Menendez said Rubio's support proved critical toward crafting the bipartisan legislation, as the senior senator from Florida is in good stead with Republican leadership and the White House.
 
Menendez and Rubio both serve on the Senate Foreign Relations Committee, as ranking member and Western Hemisphere chairman, respectively, under Chairman Sen. James Risch (R-Idaho).
 
A spokeswoman for Rubio told The Hill "our office will work with Chairman Risch’s office to get the bill on the SFRC agenda as quickly as possible."
 
The bill avoids drawing red lines that would precipitate military action by the United States, a point of contention between Rubio and Menendez — and more generally, between Republicans and Democrats who support the administration's Venezuela policy.
 
 
Menendez didn't say whether a move by Maduro to arrest Guaidó should be met with U.S. military force, instead noting how European Union (EU) and Latin American support could help prevent such a situation.
 
"Sanctioning the Maduro government is critically important and multilateralizing those bilateral efforts is incredibly important," he said.
 
Menendez added that increased European support could help counteract the support Maduro has received from Russia, China and Cuba.
 
"This is why I think it is so important that we quickly seek to internationalize the sanctions regime.
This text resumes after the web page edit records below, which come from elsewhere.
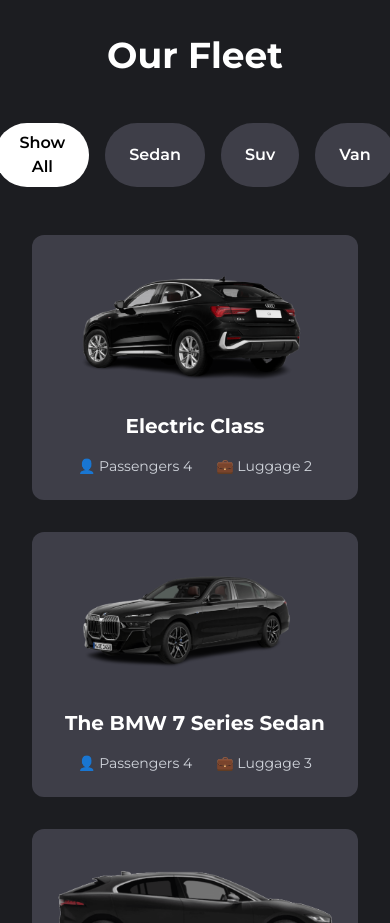
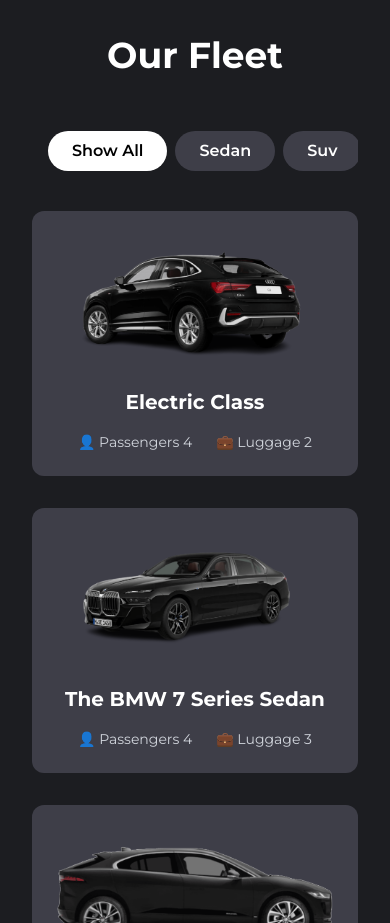
Before and after one commit to ablimo24x7/ablimo_project, a Next.js app: page / in a window 390 px wide. Shown: the part 4920-5843 px from the top of the page. Built offline with nearby package versions, Linux system fonts and the light colour scheme.

Commit message:
style(fleet section): make filter tabs horizontally scrollable on mobile without wrapping

```diff
--- a/src/components/FleetSection.tsx
+++ b/src/components/FleetSection.tsx
@@ -46,7 +46,7 @@ export default function FleetSection() {
     <section className="bg-[#1c1d21] py-20 px-8 text-white">
       <div className="max-w-7xl mx-auto">
         <h2 className="text-4xl font-bold text-center mb-12">Our Fleet</h2>
-        <div className="flex justify-center gap-4 mb-12">
+        <div className="flex flex-nowrap md:justify-center gap-2 mb-8 md:mb-12 overflow-x-auto no-scrollbar scrollbar-none whitespace-nowrap px-4 py-2 w-full max-w-full">
           {filters.map((filter) => (
             <button
               key={filter.value}
```
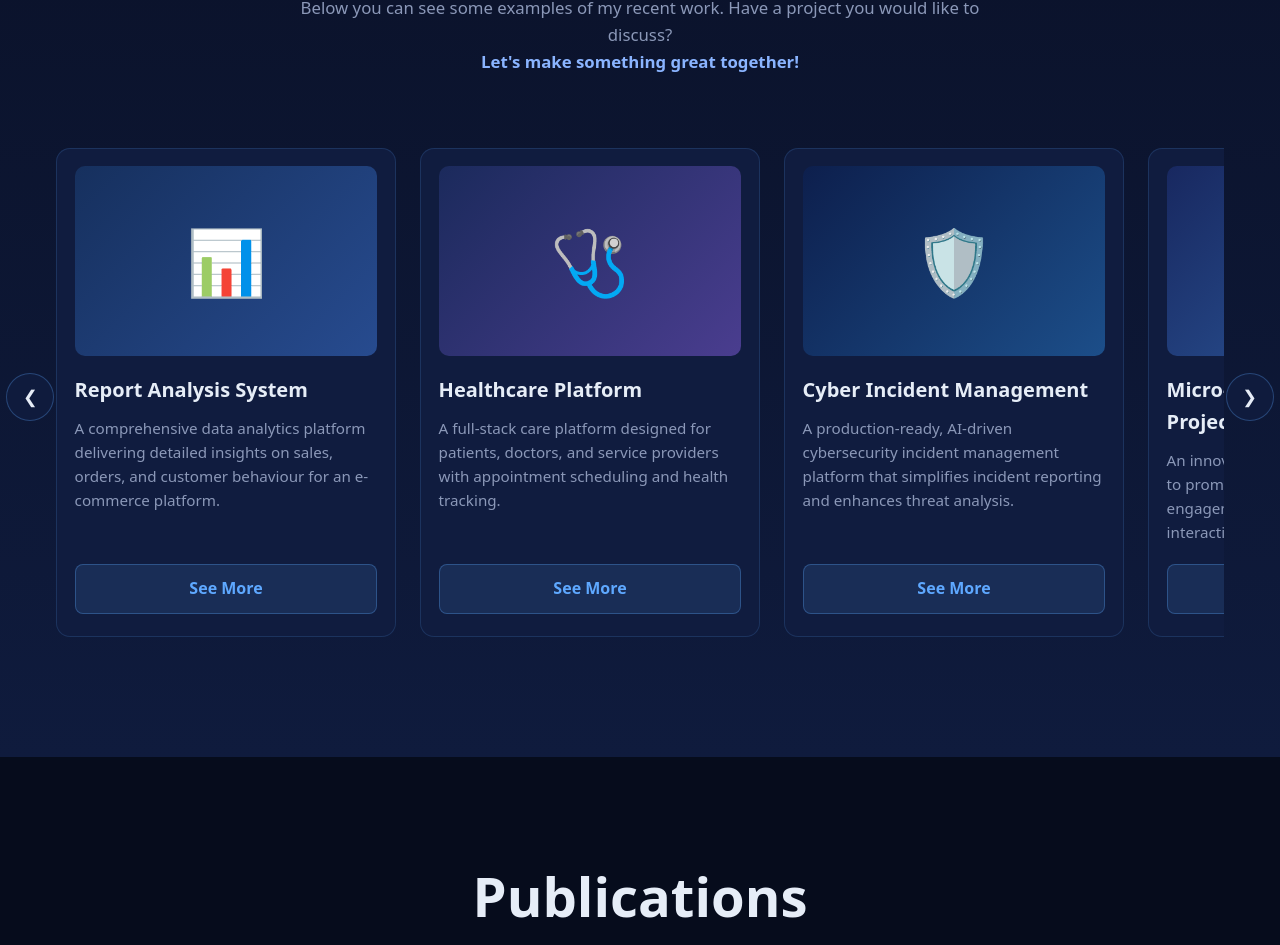
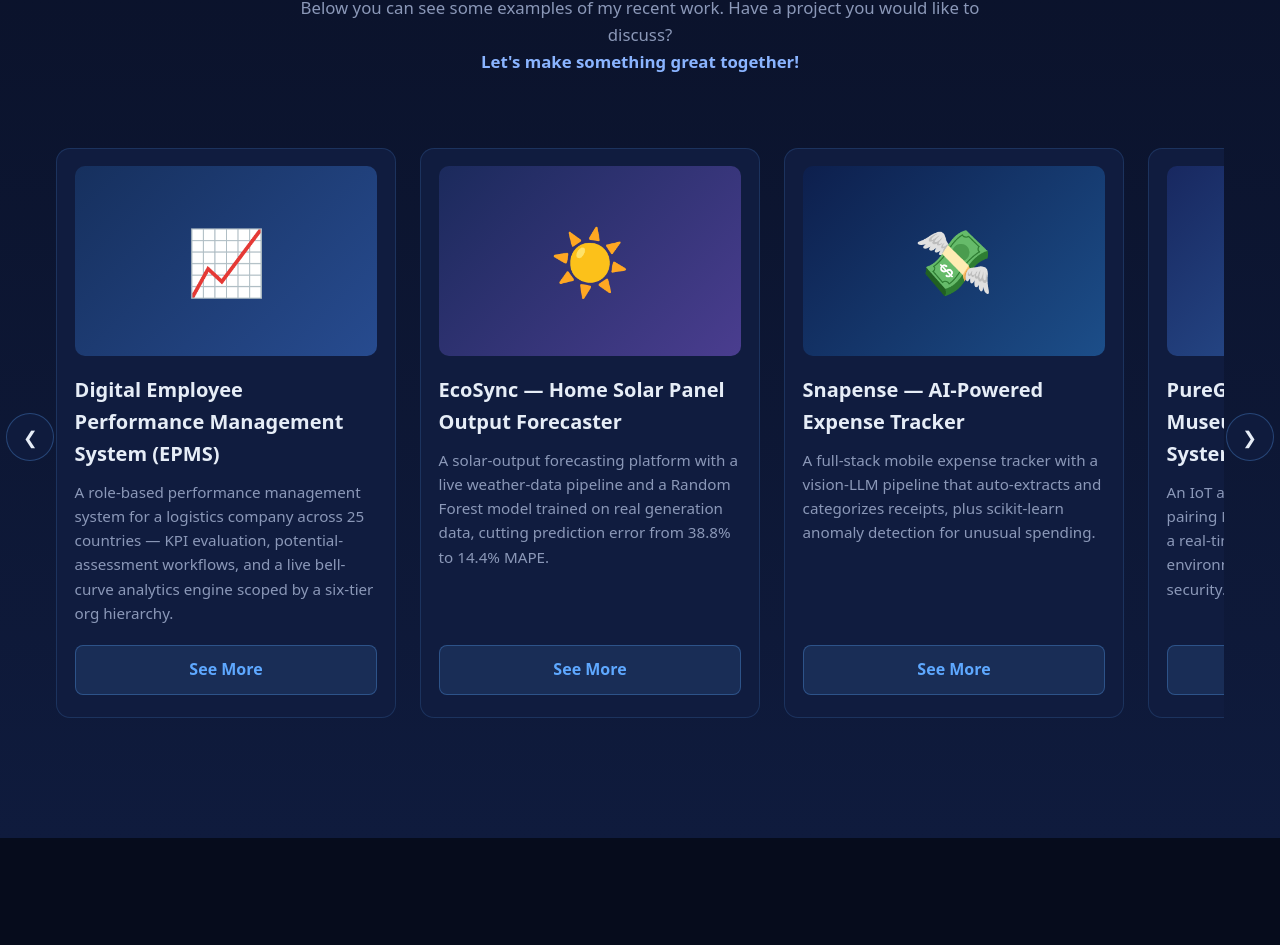
Before and after one commit to WathsalaKJ/portfolio, a Next.js app: page / in a window 1280 px wide. Shown: the part 2770-3715 px from the top of the page. Built offline with nearby package versions, Linux system fonts and the light colour scheme.

Commit message:
Replace placeholder projects with real ones from CV, add portfolio as a project

```diff
--- a/app/globals.css
+++ b/app/globals.css
@@ -736,6 +736,7 @@ section {
 .thumb-c { background: linear-gradient(135deg, #0d1f4d, #1c4e89); }
 .thumb-d { background: linear-gradient(135deg, #182860, #2f5fa3); }
 .thumb-e { background: linear-gradient(135deg, #10234f, #35548e); }
+.thumb-f { background: linear-gradient(135deg, #142a56, #3f6bb0); }
 
 .projects__card h3 {
   font-size: 1.25rem;
--- a/components/Projects.tsx
+++ b/components/Projects.tsx
@@ -11,45 +11,53 @@ type Project = {
 };
 
 const PROJECTS: Project[] = [
-  // TODO: add link
+  // TODO: add link — no public repo found (built for Dart Global Logistics Inc.)
   {
-    title: "Report Analysis System",
+    title: "Digital Employee Performance Management System (EPMS)",
     description:
-      "A comprehensive data analytics platform delivering detailed insights on sales, orders, and customer behaviour for an e-commerce platform.",
-    emoji: "📊",
+      "A role-based performance management system for a logistics company across 25 countries — KPI evaluation, potential-assessment workflows, and a live bell-curve analytics engine scoped by a six-tier org hierarchy.",
+    emoji: "📈",
     thumbClass: "thumb-a",
   },
-  // TODO: add link
+  // TODO: add link — no public repo found
   {
-    title: "Healthcare Platform",
+    title: "EcoSync — Home Solar Panel Output Forecaster",
     description:
-      "A full-stack care platform designed for patients, doctors, and service providers with appointment scheduling and health tracking.",
-    emoji: "🩺",
+      "A solar-output forecasting platform with a live weather-data pipeline and a Random Forest model trained on real generation data, cutting prediction error from 38.8% to 14.4% MAPE.",
+    emoji: "☀️",
     thumbClass: "thumb-b",
   },
-  // TODO: add link
   {
-    title: "Cyber Incident Management",
+    title: "Snapense — AI-Powered Expense Tracker",
     description:
-      "A production-ready, AI-driven cybersecurity incident management platform that simplifies incident reporting and enhances threat analysis.",
+      "A full-stack mobile expense tracker with a vision-LLM pipeline that auto-extracts and categorizes receipts, plus scikit-learn anomaly detection for unusual spending.",
+    emoji: "💸",
+    thumbClass: "thumb-c",
+    link: "https://github.com/WathsalaKJ/snapense",
+  },
+  // TODO: add link — live demo URL not available
+  {
+    title: "PureGuard — IoT-Based Museum Artifact Protection System",
+    description:
+      "An IoT and embedded-systems project pairing NodeMCU/Arduino hardware with a real-time Firebase cloud app for environmental monitoring and artifact security.",
     emoji: "🛡️",
-    thumbClass: "thumb-c",
-  },
-  // TODO: add link
-  {
-    title: "Micro-Controller Hardware Project",
-    description:
-      "An innovative wearable project designed to promote physical activity and mental engagement in children through interactive play.",
-    emoji: "🎵",
     thumbClass: "thumb-d",
   },
-  // TODO: add link
   {
-    title: "Project Management System",
+    title: "SoulBalance — Wellness Blog Platform",
     description:
-      "A full-stack web application enabling users to manage their portfolio content with full CRUD functionalities and role-based access.",
-    emoji: "🗂️",
+      "A full-stack wellness blog platform with authentication, blog CRUD via REST API, a rich-text editor with image upload, and a dual guest/authenticated rating system.",
+    emoji: "🧘",
     thumbClass: "thumb-e",
+    link: "https://github.com/WathsalaKJ/SoulBalance",
+  },
+  {
+    title: "This Portfolio",
+    description:
+      "This personal portfolio site, built with Next.js 15, React 19, TypeScript, and Tailwind CSS v4.",
+    emoji: "🌐",
+    thumbClass: "thumb-f",
+    link: "https://github.com/WathsalaKJ/portfolio",
   },
 ];
 
```
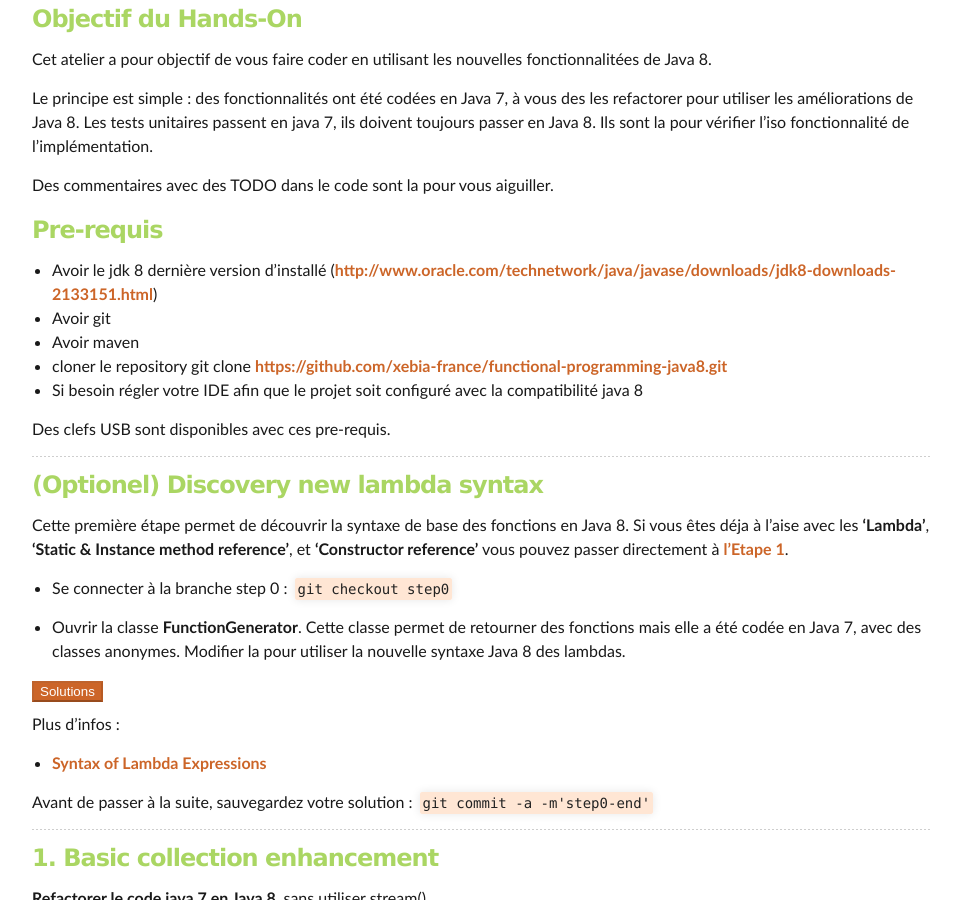
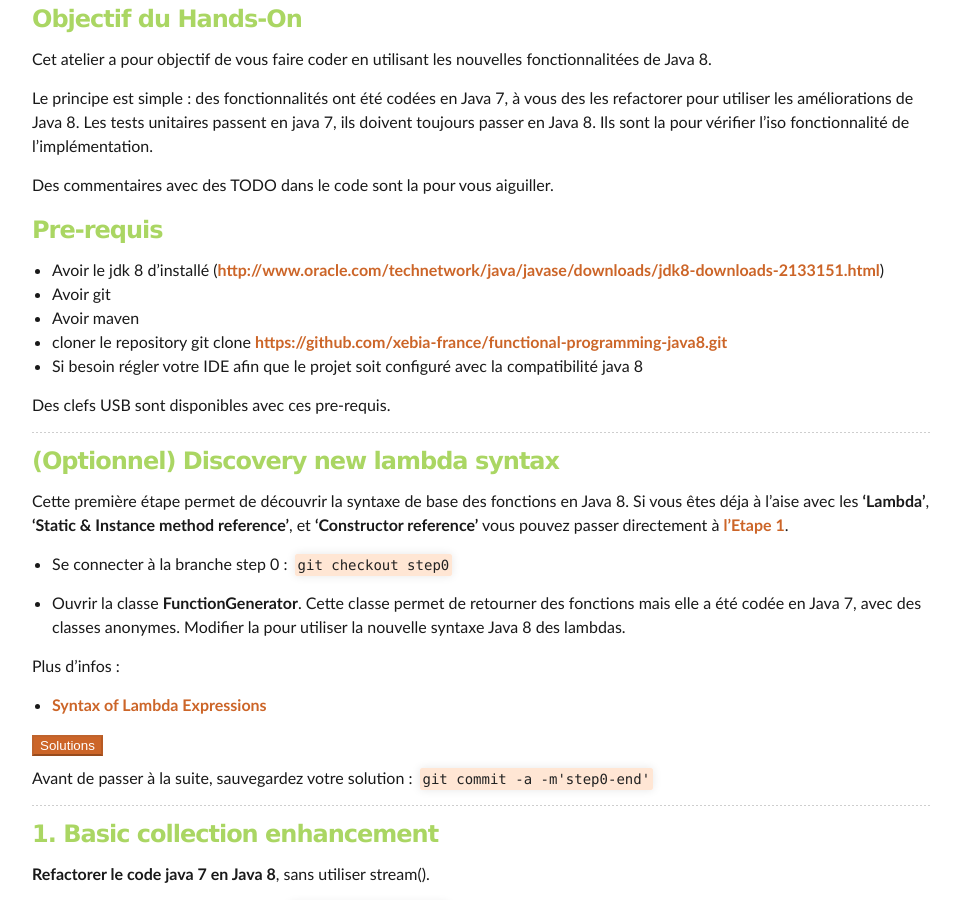
Before and after one commit to publicissapient-france/functional-programming-java8, a Jekyll site: the page built from index.md, in a window 1280 px wide and 900 px high, scrolled down 270 px. Shown: the whole window, without its empty margins (158-1119 px from the left). Built offline with Jekyll 4.4.1, drawn with Linux system fonts in a browser that asks for light colours; some of the changed lines change nothing that is shown.

Commit message:
review step0

```diff
--- a/index.md
+++ b/index.md
@@ -13,7 +13,7 @@
 Des commentaires avec des TODO dans le code sont la pour vous aiguiller.
 
 ### Pre-requis
-* Avoir le jdk 8 dernière version d'installé ([http://www.oracle.com/technetwork/java/javase/downloads/jdk8-downloads-2133151.html](http://www.oracle.com/technetwork/java/javase/downloads/jdk8-downloads-2133151.html))
+* Avoir le jdk 8  d'installé ([http://www.oracle.com/technetwork/java/javase/downloads/jdk8-downloads-2133151.html](http://www.oracle.com/technetwork/java/javase/downloads/jdk8-downloads-2133151.html))
 * Avoir git
 * Avoir maven
 * cloner le repository git clone [https://github.com/xebia-france/functional-programming-java8.git](https://github.com/xebia-france/functional-programming-java8.git)
@@ -23,13 +23,17 @@
 
 -----------------
 
-### (Optionel) Discovery new lambda syntax
+### (Optionnel) Discovery new lambda syntax
  Cette première étape permet de découvrir la syntaxe de base des fonctions en Java 8. Si vous êtes déja à l'aise avec les **'Lambda'**, **'Static & Instance method reference'**, et **'Constructor reference'** vous pouvez passer directement à **[l'Etape 1](#step1)**.
 
  * Se connecter à la branche step 0 :
      `git checkout step0`
 
  * Ouvrir la classe **FunctionGenerator**. Cette classe permet de retourner des fonctions mais elle a été codée en Java 7, avec des classes anonymes. Modifier la pour utiliser la nouvelle syntaxe Java 8 des lambdas.
+
+Plus d'infos :
+
+ * [Syntax of Lambda Expressions](http://docs.oracle.com/javase/tutorial/java/javaOO/lambdaexpressions.html#syntax)
 
 <blockquote class = 'help' markdown="1">
 
@@ -55,21 +59,17 @@
 directement à la méthode length() avec la notation équivalente :
 {% highlight java %}
 // Instance Method reference
-Function<String,Integer> myFunction = String::length;
+Function<String,Integer> myFunction = String::length; //Equivalent input -> input.length()
 {% endhighlight %}
 
 De  même des syntaxes équivalentes existent pour :
 {% highlight java %}
 // Static method reference
-IntFunction myFunction = Math::abs;
+IntFunction myFunction = Math::abs; //Equivalent input -> Math.abs(input)
 // Constructor reference
-Function<String,StringBuilder> myFunction = StringBuilder::new;
+Function<String,StringBuilder> myFunc = StringBuilder::new; //Equivalent input -> new StringBuilder(input)
 {% endhighlight %}
  </blockquote>
-
-Plus d'infos :
-
- * [Syntax of Lambda Expressions](http://docs.oracle.com/javase/tutorial/java/javaOO/lambdaexpressions.html#syntax)
 
  Avant de passer à la suite, sauvegardez votre solution : `git commit -a -m'step0-end' `
 
```
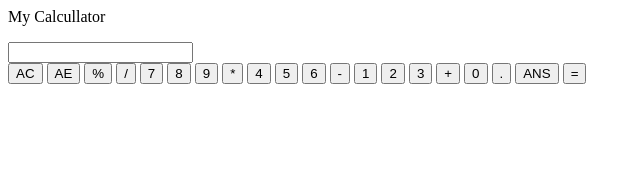
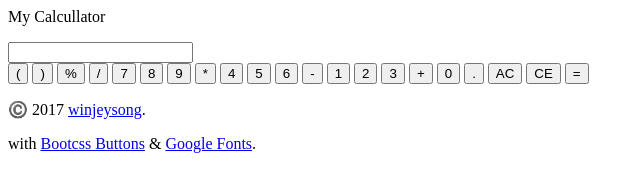
Before and after one commit to winjeysong/mycalculator, a plain HTML site: page index.html in a window 1280 px wide. Shown: the whole page, without its empty margins (0-644 px from the left). Drawn offline with Linux system fonts and the light colour scheme.

Commit message:
add something

```diff
--- a/index.html
+++ b/index.html
@@ -1,10 +1,10 @@
-<link href="https://fonts.googleapis.com/css?family=Space+Mono" rel="stylesheet">
+<link href="https://fonts.googleapis.com/css?family=Raleway|Space+Mono" rel="stylesheet">
 <div class="calculator">
   <p>My Calcullator</p>
   <input type="textbox" class="textbox">
   <div class="btns">
-    <button class="button button-small button-border button-rounded " value="AC">AC</button>
-    <button class="button  button-small button-border button-rounded " value="AC">AE</button>
+    <button class="button button-small button-border button-rounded " value="(" >(</button>
+    <button class="button button-small button-border button-rounded " value=")">)</button>
     <button class="button  button-small button-border button-rounded " value="%">%</button>
     <button class="button  button-small button-border button-rounded " value="/">/</button>
     <button class="button  button-small button-border button-rounded " value="7">7</button>
@@ -21,7 +21,13 @@
     <button class="button  button-small button-border button-rounded " value="+">+</button>
     <button class="button  button-small button-border button-rounded " value="0">0</button>
     <button class="button  button-small button-border button-rounded " value=".">.</button>
-    <button class="button  button-small button-border button-rounded "  value="ANS">ANS</button>
-    <button class="button  button-small button-border button-rounded button-primary" value="=">=</button>
+    <button class="button button-small button-border button-rounded button-highlight" value="AC">AC</button>
+    <button class="button  button-small button-border button-rounded button-highlight" value="CE">CE</button>
+    <button class="button  button-small button-border button-rounded button-primary" value="=" id="equalTo">=</button>
   </div>
 </div>
+
+<footer>
+  <p>©️ 2017 <a href="http://winjeysong.com/" target="_blank">winjeysong</a>.</p>
+  <p>with <a href="http://www.bootcss.com/p/buttons/">Bootcss Buttons</a> & <a href="https://fonts.google.com/">Google Fonts</a>.</p>
+</footer>
```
It sends Maduro a message, as well as Russia and China, who are helping to prop up Maduro, and Cuba," said Menendez. 
 
"The EU has engagement with all of these countries," he added.
 
The Senate bill would give statutory support to U.S. policy, rather than grant the White House new tools to go after Maduro.
 
"Much of this is actually doable by the executive branch but in the absence of doing this, the Congress … is leading the way, suggesting this is what needs to be done," said Menendez.